▶ MATERIAL PROVIDED

•••••

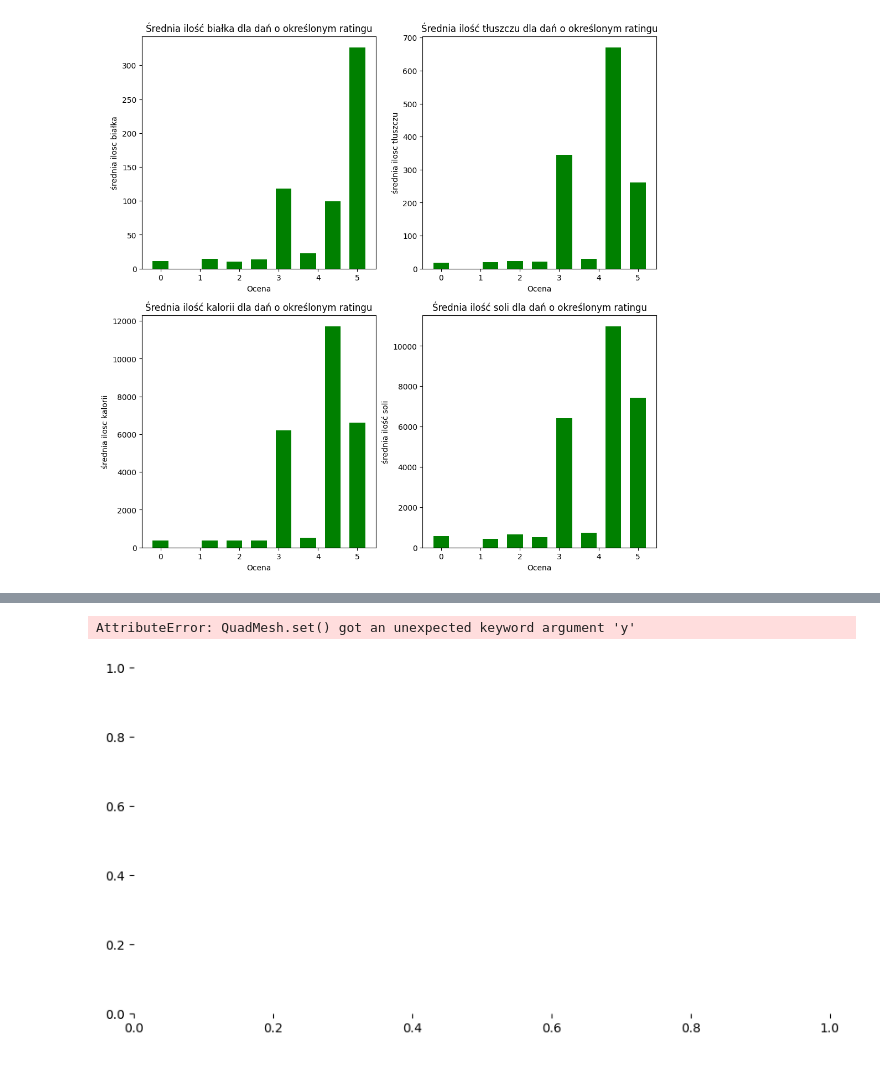
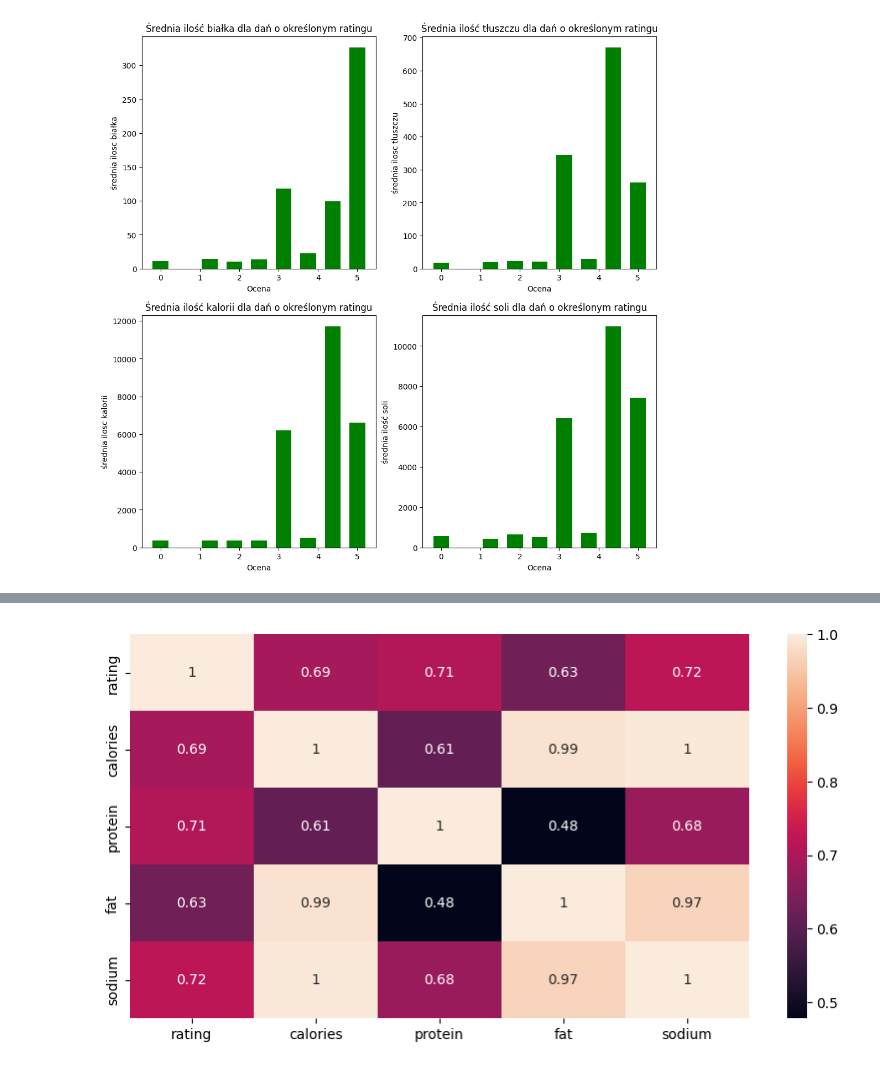
Before and after one commit to MikolajZaborowski/Bootcamp_Projects, a Jupyter notebook: Project1.ipynb, the cells around one changed output, grey strips where cells are left out. Cells and saved outputs as stored; diff of their text form; code cells hidden in the pictures.

```diff
--- a/Project1.ipynb
+++ b/Project1.ipynb
@@ -150,2 +138,0 @@ df_heatmap
-# %%
-srednie.set_index("rating")
@@ -177,8 +139,7 @@ srednie2
 # %%
 import seaborn as sns
 plt.figure(figsize=(10,5))
-sns.heatmap(data=srednie[["calories","protein","fat","sodium"]],y=srednie["rating"] , annot=True)
+sns.heatmap(data=srednie.corr(), annot=True)
 plt.show()
 # %% [output]
-AttributeError: QuadMesh.set() got an unexpected keyword argument 'y'
-[figure, old version]
+[figure, new version]
```
Also changed, not shown: parts of 9 cells of this notebook.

•••••

▶ EXERCISE
Word for word, restate the material above; do not carry over the pictures.

▶ EXPECTED ANSWER
Before and after one commit to MikolajZaborowski/Bootcamp_Projects, a Jupyter notebook: Project1.ipynb, the cells around one changed output, grey strips where cells are left out. Cells and saved outputs as stored; diff of their text form; code cells hidden in the pictures.

```diff
--- a/Project1.ipynb
+++ b/Project1.ipynb
@@ -150,2 +138,0 @@ df_heatmap
-# %%
-srednie.set_index("rating")
@@ -177,8 +139,7 @@ srednie2
 # %%
 import seaborn as sns
 plt.figure(figsize=(10,5))
-sns.heatmap(data=srednie[["calories","protein","fat","sodium"]],y=srednie["rating"] , annot=True)
+sns.heatmap(data=srednie.corr(), annot=True)
 plt.show()
 # %% [output]
-AttributeError: QuadMesh.set() got an unexpected keyword argument 'y'
-[figure, old version]
+[figure, new version]
```
Also changed, not shown: parts of 9 cells of this notebook.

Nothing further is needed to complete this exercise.